What gives? It turns out, often the cause lies in short-chain carbohydrates, also called high FODMAP foods. FODMAP stands for Fermentable Oligosaccharides, Disaccharides, Monosaccharides, and Polyols. (See why it’s an acronym?)
If you’ve never heard about it, you’re not alone—while it’s popular in other countries, it’s only recently landed on the radar of healthy Americans. But if you suffer from regular bloating, IBS, or other can’t-get-to-the-bottom-of-it health issue, a low FODMAP diet could totally change your life.
Scroll down for everything you need to know about the FODMAP Diet.
WTF are FODMAPs?

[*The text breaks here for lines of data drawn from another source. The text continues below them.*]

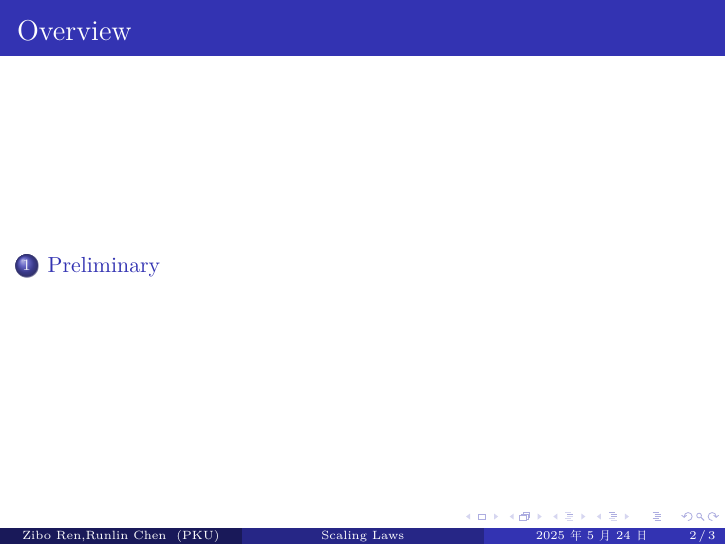
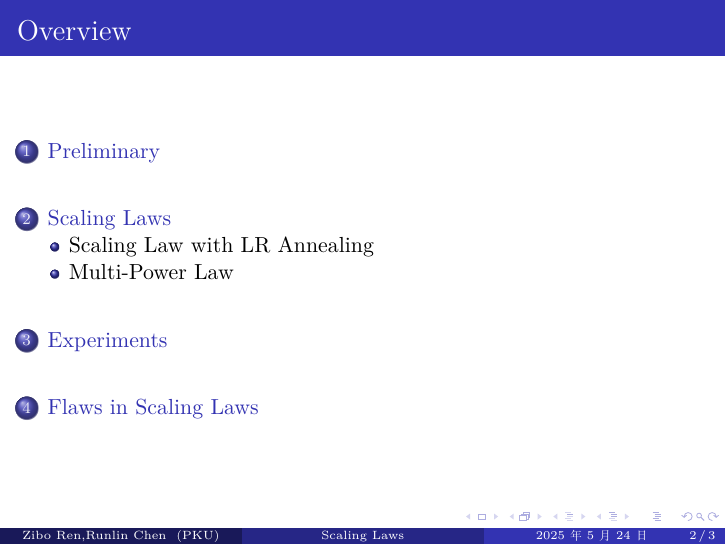
Before and after one commit to 0Ishtar0/explore-scaling-law, LaTeX slides (report/report.tex): page 2 of 3. Compiled offline with XeLaTeX.

Commit message:
[feat] init report

```diff
--- a/report/report.tex
+++ b/report/report.tex
@@ -56,6 +56,19 @@
 
     \section{Preliminary}\label{sec:preliminary}
 
+
+    \section{Scaling Laws}\label{sec:scalinglaws}
+
+    \subsection{Scaling Law with LR Annealing}\label{subsec:LRA}
+
+    \subsection{Multi-Power Law}\label{subsec:MPL}
+
+
+    \section{Experiments}\label{sec:experiments}
+
+
+    \section{Flaws in Scaling Laws}\label{sec:flaws}
+
     \begin{frame}
 
     \end{frame}
```
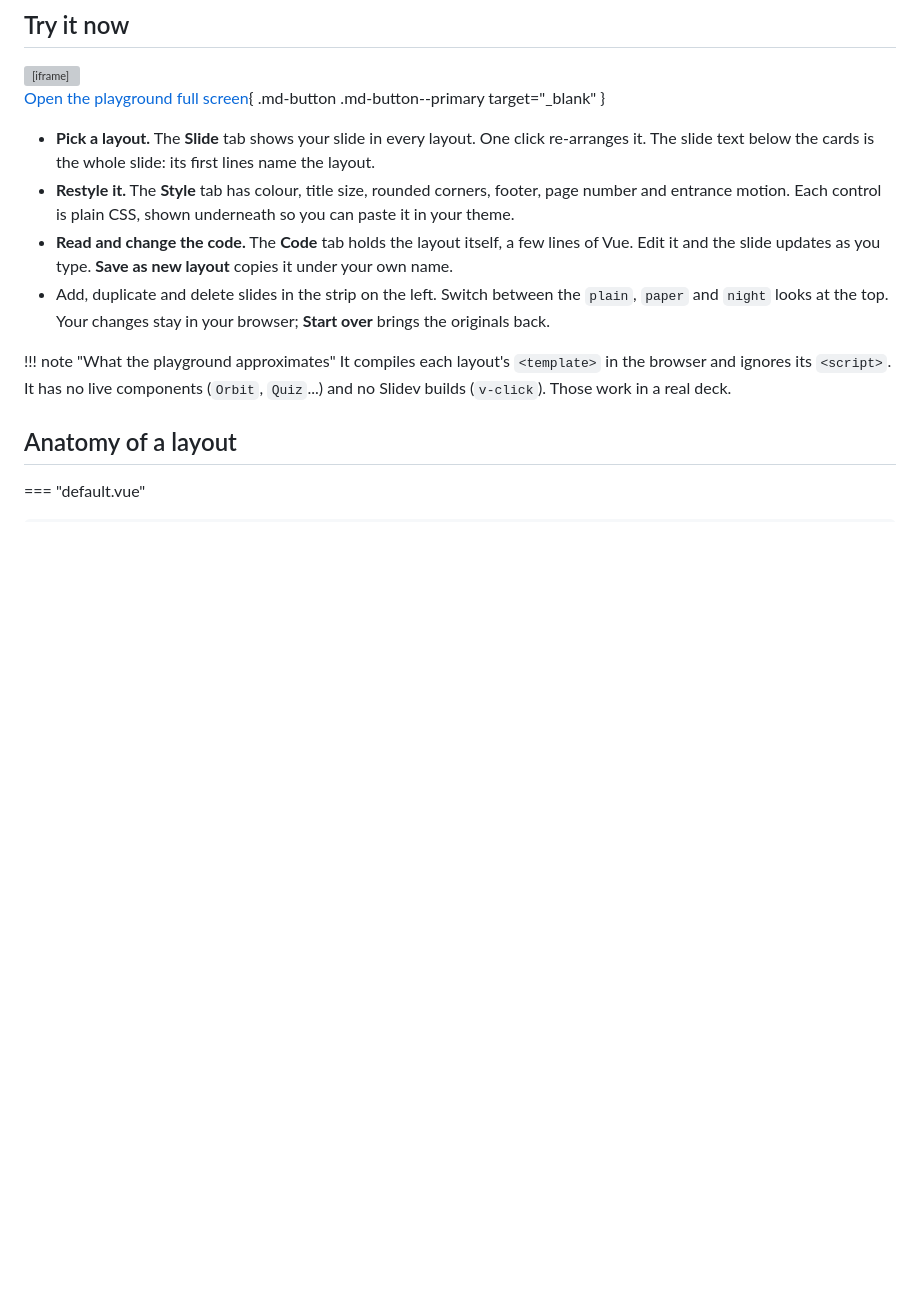
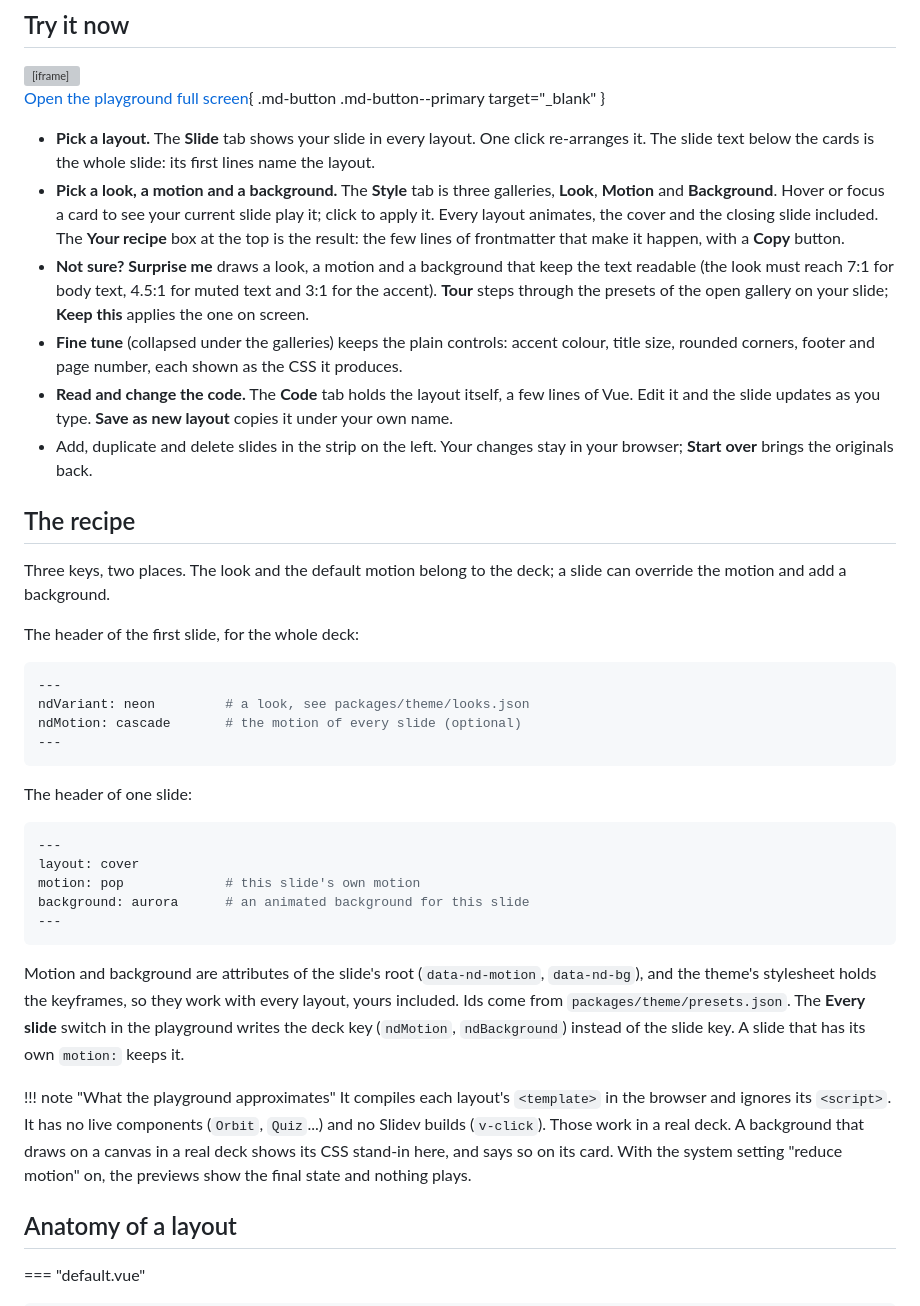
Before and after one commit to arnaudbletterer/nimbledeck, a Markdown page: docs/layouts.md, the part around one of its changes. Drawn GitHub-style; blank space fills up the shorter version; grey boxes are pictures that could not be loaded.

Commit message:
docs(layouts): describe the galleries and the three-line recipe

````diff
--- a/docs/layouts.md
+++ b/docs/layouts.md
@@ -18,16 +18,54 @@ only says **where things go**.
 
 - **Pick a layout.** The **Slide** tab shows your slide in every layout. One click re-arranges it. The slide text
   below the cards is the whole slide: its first lines name the layout.
-- **Restyle it.** The **Style** tab has colour, title size, rounded corners, footer, page number and entrance motion.
-  Each control is plain CSS, shown underneath so you can paste it in your theme.
+- **Pick a look, a motion and a background.** The **Style** tab is three galleries, **Look**, **Motion** and
+  **Background**. Hover or focus a card to see your current slide play it; click to apply it. Every layout animates,
+  the cover and the closing slide included. The **Your recipe** box at the top is the result: the few lines of
+  frontmatter that make it happen, with a **Copy** button.
+- **Not sure?** **Surprise me** draws a look, a motion and a background that keep the text readable (the look must
+  reach 7:1 for body text, 4.5:1 for muted text and 3:1 for the accent). **Tour** steps through the presets of the open
+  gallery on your slide; **Keep this** applies the one on screen.
+- **Fine tune** (collapsed under the galleries) keeps the plain controls: accent colour, title size, rounded corners,
+  footer and page number, each shown as the CSS it produces.
 - **Read and change the code.** The **Code** tab holds the layout itself, a few lines of Vue. Edit it and the slide
   updates as you type. **Save as new layout** copies it under your own name.
-- Add, duplicate and delete slides in the strip on the left. Switch between the `plain`, `paper` and `night` looks at
-  the top. Your changes stay in your browser; **Start over** brings the originals back.
+- Add, duplicate and delete slides in the strip on the left. Your changes stay in your browser; **Start over**
+  brings the originals back.
+
+## The recipe
+
+Three keys, two places. The look and the default motion belong to the deck; a slide can override the motion and add
+a background.
+
+The header of the first slide, for the whole deck:
+
+```yaml
+---
+ndVariant: neon         # a look, see packages/theme/looks.json
+ndMotion: cascade       # the motion of every slide (optional)
+---
+```
+
+The header of one slide:
+
+```yaml
+---
+layout: cover
+motion: pop             # this slide's own motion
+background: aurora      # an animated background for this slide
+---
+```
+
+Motion and background are attributes of the slide's root (`data-nd-motion`, `data-nd-bg`), and the theme's stylesheet
+holds the keyframes, so they work with every layout, yours included. Ids come from `packages/theme/presets.json`.
+The **Every slide** switch in the playground writes the deck key (`ndMotion`, `ndBackground`) instead of the slide
+key. A slide that has its own `motion:` keeps it.
 
 !!! note "What the playground approximates"
     It compiles each layout's `<template>` in the browser and ignores its `<script>`. It has no live components
-    (`Orbit`, `Quiz`...) and no Slidev builds (`v-click`). Those work in a real deck.
+    (`Orbit`, `Quiz`...) and no Slidev builds (`v-click`). Those work in a real deck. A background that draws on a
+    canvas in a real deck shows its CSS stand-in here, and says so on its card. With the system setting "reduce
+    motion" on, the previews show the final state and nothing plays.
 
 ## Anatomy of a layout
 
````
Also changed, not shown: other parts of docs/layouts.md (+8 -6 lines).
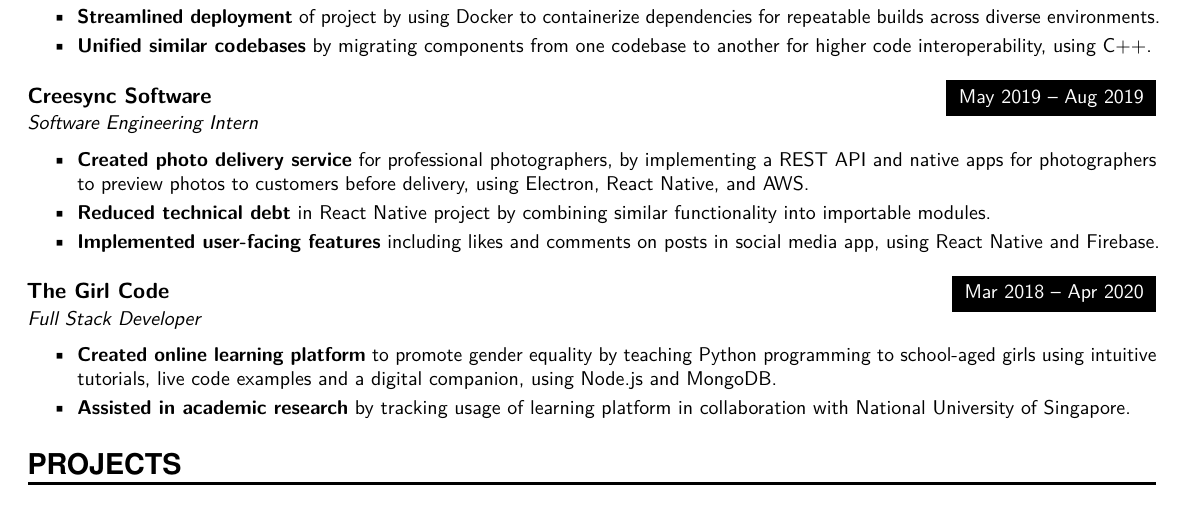
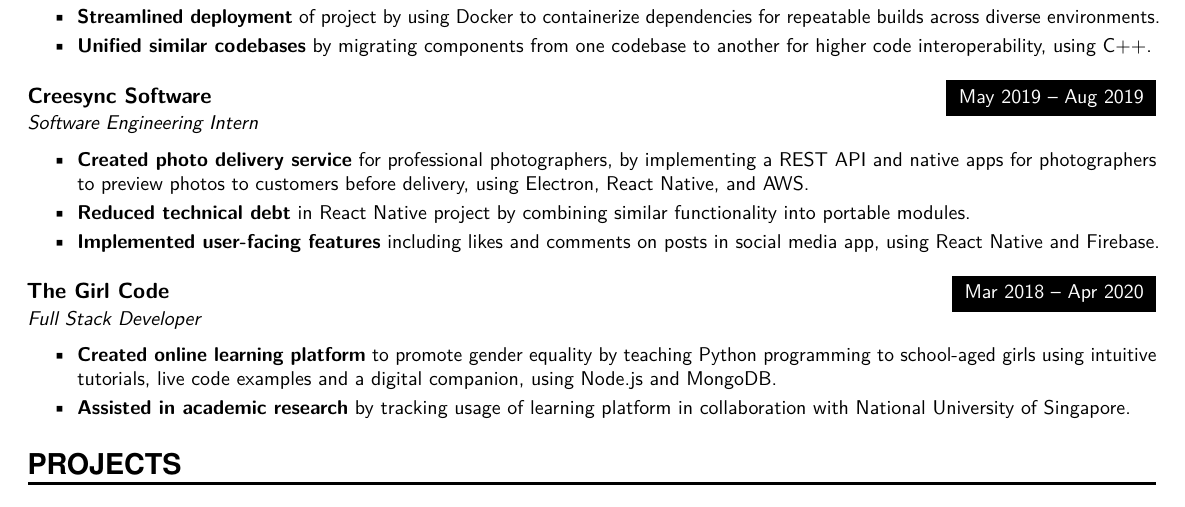
Before and after one commit to tendstofortytwo/me, a LaTeX CV (resume.tex): part of the page, cut so that both start at the same text. Compiled offline with pdfLaTeX.

Commit message:
Improve language a bit

```diff
--- a/resume.tex
+++ b/resume.tex
@@ -151,7 +151,7 @@
 {Software Engineering Intern}
 {\begin{itemize} \itemsep -1pt
     \item {\bf Created photo delivery service} for professional photographers, by implementing a REST API and native apps for photographers to preview photos to customers before delivery, using Electron, React Native, and AWS.
-    \item {\bf Reduced technical debt} in React Native project by combining similar functionality into importable modules.
+    \item {\bf Reduced technical debt} in React Native project by combining similar functionality into portable modules.
     \item {\bf Implemented user-facing features} including likes and comments on posts in social media app, using React Native and Firebase.
     \end{itemize}}
 \vspace{2.5mm}
```
Also changed, not shown: resume.pdf.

Even though this whole FODMAP concept is just starting to buzz here in America, it’s been super influential in Australia since 2005, which is when a research group at Melbourne’s Monash University figured out that food with short-chain carbs are poorly absorbed, which leads to (drumroll) bloating. “They pull water inside the small intestine and are fermented by gut bacteria, the combination of which creates this bloating sensation,” Scarlata, who is a FODMAPs expert says. “People who have IBS have very sensitive intestines and the stretching really contributes to a lot of pain.”
The tricky thing about identifying high FODMAP foods (that would be the short-chain carbs that are hard to digest) is that they are found in a lot of different food groups—even fruits and vegetables. Broccoli, onion, cashew nuts, beets, mushrooms, and watermelon all have short-chain carbs. The researchers attempted to make it easier by creating six subgroups of classification: fructose (simple sugar often found in fruit), lactose (exactly what you think it is), fructans (found in many gluten-based grains), galactans (found in legumes), and polyols (a sugar alcohol).
How to follow a low FODMAP diet
Scarlata says not everyone has a problem with all the different FODMAP groups, which is why it’s important to work with a nutritionist to figure out what exactly your specific trigger foods are. “It’s a three phase process,” she says. “The first phase is the elimination phase where patients remove all high FODMAP foods from their diet.” After that, each subgroup is slowly introduced back into the diet, one at a time. That way, you know if it’s the lactose group that’s a problem, the fructans group, or one of the others.
And yes, this is definitely a better route to go than playing it safe and avoiding foods in any the FODMAP subgroups completely: “Since FODMAPs are found in innately healthy foods, you don’t want to overly restrict the diet if you don’t have to,” Scarlata says. Plus, a more restrictive diet just makes life harder and less fun—which definitely isn’t the goal.
The third phase is eating what you want while avoiding the high FODMAP foods that fall within the groups that were a trigger during phase two.
Grueling? Maybe. But Scarlata says it’s worth it. “Ninety-nine percent of the time, my patients see [a change] within a few days,” she says. The result really is that immediate, she says, and if you stick within the guidelines, long lasting.
Living the low FODMAP life doesn’t have to be hard
As someone whose anxiety and nerves definitely manifests itself in my gut, I decided to give the low-FODMAP diet a try to see if I noticed a difference. Admittedly, I did exactly what I was told not to do and cut out all high FODMAP foods without going through the elimination food diet first—but I can tell you that I noticed a difference immediately. I no longer felt bloated in the late afternoons, as I sometimes do after lunch, and my gut has been a lot calmer overall.
Since identifying high FODMAP foods is so tricky, make sure to bookmark a site (or this pretty graphic) that details all of the low and high FODMAP foods. (I’ve been relying on LowFODMAP Central, which was created by Nestle—yes, that Nestle, but it’s really straightforward and informative.) It will make life way easier when you’re strolling the aisles at Whole Foods or opening up a menu at your favorite restaurant. Bonus points if you’re able to memorize the dos and don’ts.
Once you know which high FODMAP food categories are triggers for you, you’ll know what to avoid and what your go-to replacement foods are. Then, you can say bye to bloating for good. You might miss watermelon or cashews, but you will definitely not miss that feeling.
Ready to become a healthy gut expert? Here are seven things you need to know. Plus, fhere’s how to identify which gut type you actually have.